I am the developer who works on bevel. Unfortunately, this is working as intended right now, though I will try to see if there’s anything I can do to improve it. My best advice here is to use the “Width” method in this situation (though I understand that the original poster doesn’t like that solution).

More than probably most of you want to know:

The problem here is that there are too many constraints that bevel has to satisfy simultaneously in this situation, and it is impossible to satisfy them all, so some compromises are made. Among the constraints are:

- we would like the newly created vertices to slide along the existing non-beveled edges (users kind of expect this)
- the slide distance should depends on the (sine of the) angle between the beveled edge and the slide-along edge – because we want the perpendicular distance to the offset edge to satisfy the offset=amount spec of the user
- there are two angles involved, and their sines may not be equal
- all of these constraints hold at the other end of a beveled edge too, and again, the sines of the angles may be different; yet we would like the width of the offset strips to stay constant along their lengths to the extent possible

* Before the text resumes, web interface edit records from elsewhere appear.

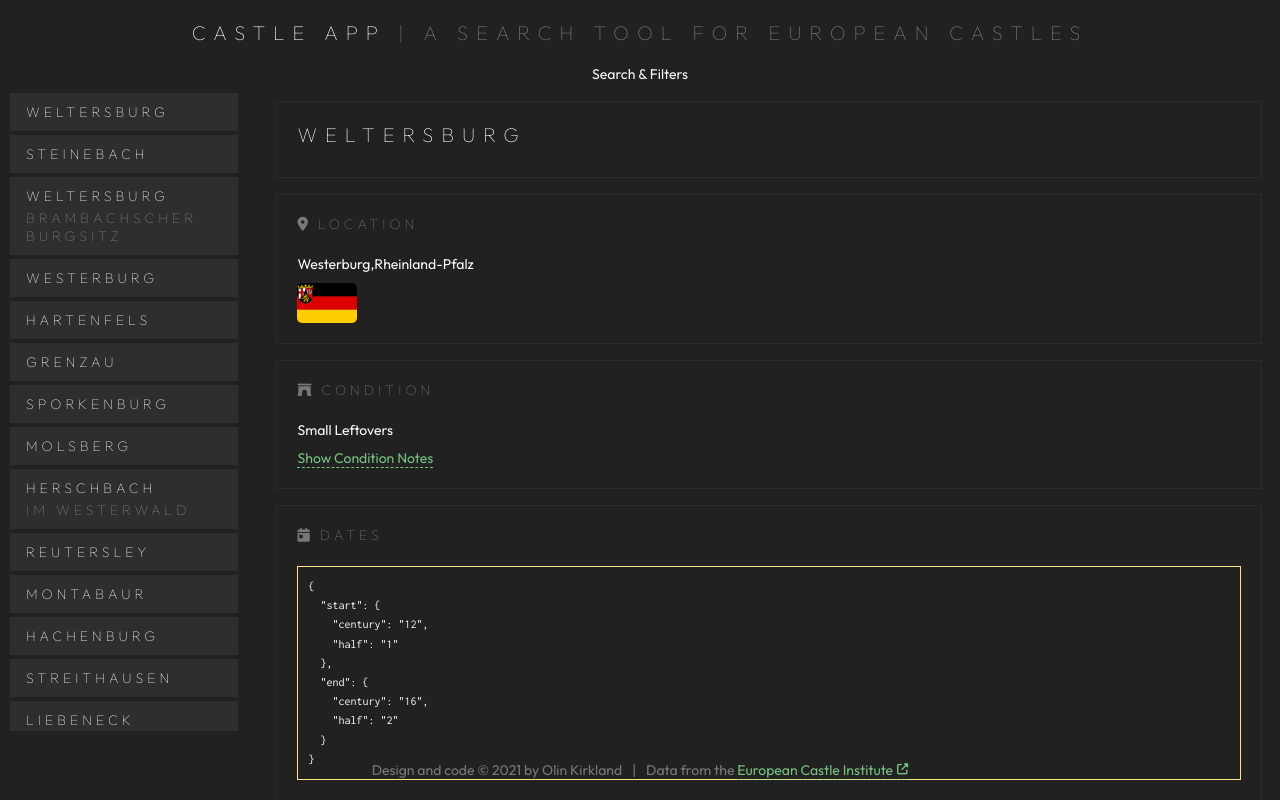
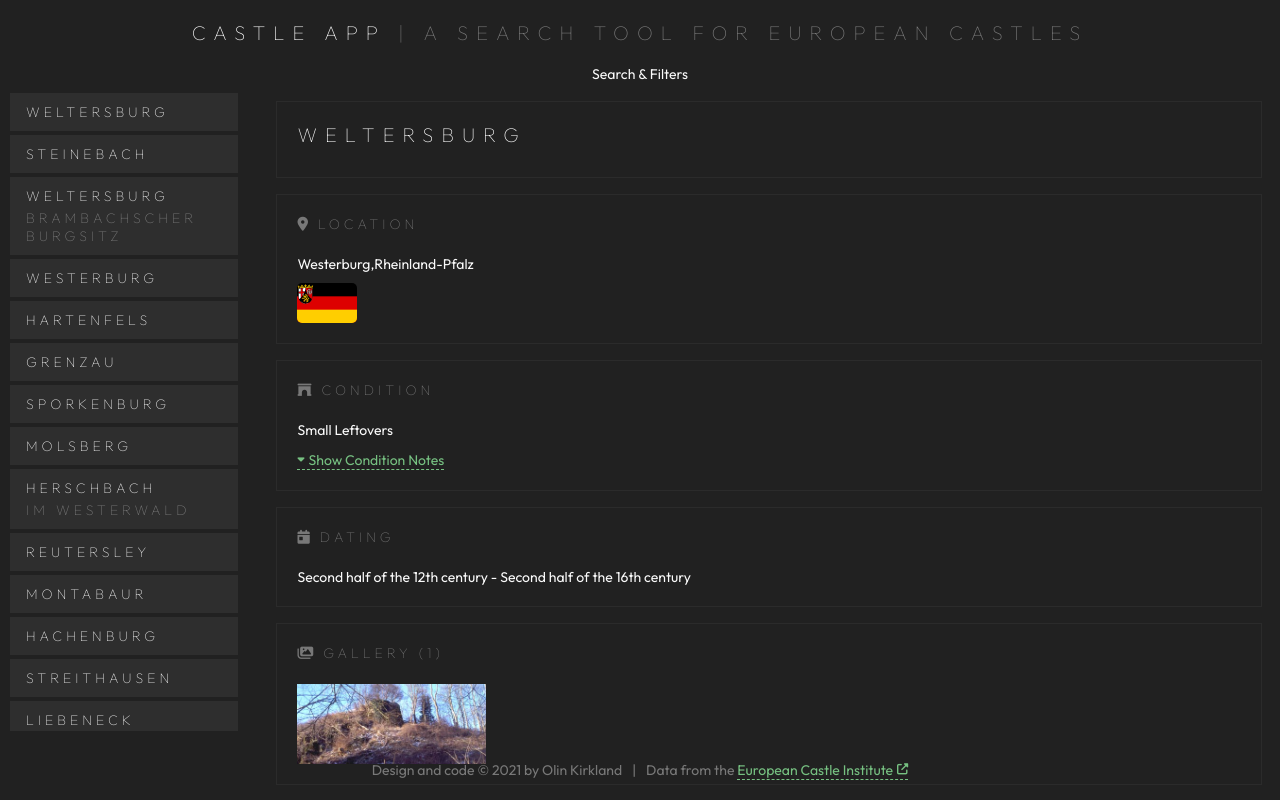
Before and after one commit to olinkirkland/castle-app, a React (Create React App) app: page / in a window 1280 px wide. Both pictures are taken after a click on the item "WELTERSBURG". Shown: the top 800 px of the page. Built offline with nearby package versions, Linux system fonts and the light colour scheme.

Commit message:
Add dates formatting, and add icon to drawer

```diff
--- a/src/Castle.tsx
+++ b/src/Castle.tsx
@@ -9,7 +9,7 @@ export default interface Castle {
   condition: Translatable;
   conditionCommentary: string;
   gallery: GalleryImage[];
-  dates: { begin: HistoryDate; end: HistoryDate };
+  dates: { start: HistoryDate; end: HistoryDate };
 }
 
 export interface Name {
--- /dev/null
+++ b/src/Util.tsx
@@ -0,0 +1,16 @@
+export default class Util {
+  public static numberToAdj(n: number): string {
+    // 4 -> 4th, 23 -> 23rd
+    // n should always be an integer
+    if (!Number.isInteger(+n)) return `${n}`;
+
+    const lastDigit: number = n % 10;
+
+    let ending: string = 'th';
+
+    if (lastDigit >= 1 && lastDigit <= 3 && Math.floor(n / 10) !== 1)
+      ending = ['st', 'nd', 'rd'][lastDigit - 1];
+
+    return n + ending;
+  }
+}
--- a/src/components/CastleDetails.tsx
+++ b/src/components/CastleDetails.tsx
@@ -1,5 +1,6 @@
 import React from 'react';
-import Castle from '../Castle';
+import Castle, { HistoryDate } from '../Castle';
+import Util from '../Util';
 import Drawer from './Drawer';
 
 type Props = {
@@ -9,6 +10,19 @@ type Props = {
 export default function CastleDetails({ castle }: Props) {
   function onClickJson() {
     console.log(JSON.stringify(castle));
+  }
+
+  function formatDate(date: HistoryDate): string {
+    let str = 'Unknown';
+    if (!date) return str;
+
+    if (date.century) {
+      str = Util.numberToAdj(date.century) + ' century';
+      if (date.half)
+        str = `${date.half === 1 ? 'First' : 'Second'} half of the ${str}`;
+    }
+
+    return str;
   }
 
   if (!castle) {
@@ -58,10 +72,10 @@ export default function CastleDetails({ castle }: Props) {
       <div className="info">
         <div className="info-header">
           <i className="fa-solid fa-calendar-day"></i>
-          <h2>Dates</h2>
+          <h2>Dating</h2>
         </div>
-        {!castle.dates.begin && !castle.dates.end && <p>Unknown</p>}
-        <pre>{JSON.stringify(castle.dates, null, 2)}</pre>
+        {formatDate(castle.dates.start)} - {formatDate(castle.dates.end)}
+        {/* <pre>{JSON.stringify(castle.dates, null, 2)}</pre> */}
       </div>
 
       {/* {castle.dateBegin && castle.dateEnd && (
--- a/src/components/Drawer.tsx
+++ b/src/components/Drawer.tsx
@@ -22,7 +22,17 @@ export default function Drawer({ textOpen, textClose, children }: Props) {
           onToggle(event);
         }}
       >
-        {isOpen ? textClose : textOpen}
+        {isOpen ? (
+          <>
+            <i className="fa-solid fa-caret-up"></i>
+            <span>{textClose}</span>
+          </>
+        ) : (
+          <>
+            <i className="fa-solid fa-caret-down"></i>
+            <span>{textOpen}</span>
+          </>
+        )}
       </button>
     </div>
   );
--- a/src/index.tsx
+++ b/src/index.tsx
@@ -1,7 +1,6 @@
 import React from 'react';
 import ReactDOM from 'react-dom';
 import App from './App';
-import './assets/css/styles.css';
 
 ReactDOM.render(
   <React.StrictMode>
```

Because it is impossible to satisfy all these constraints simultaneously, there are compromise values chosen for how far to slide each vertex along their edges. Then there is an “adjustment” pass that tries to propagate slide the compromises to adjacent edges. That process unfortunately is non-deterministic - it depends on the original ordering of vertices to some extent, though there is an effort to try to chain the propagation together after initial choices are made among connected components of edges. Unfortunately in the model here, different choices of propagation order are chosen for two of the edge chains vs the other two, resulting in different end results.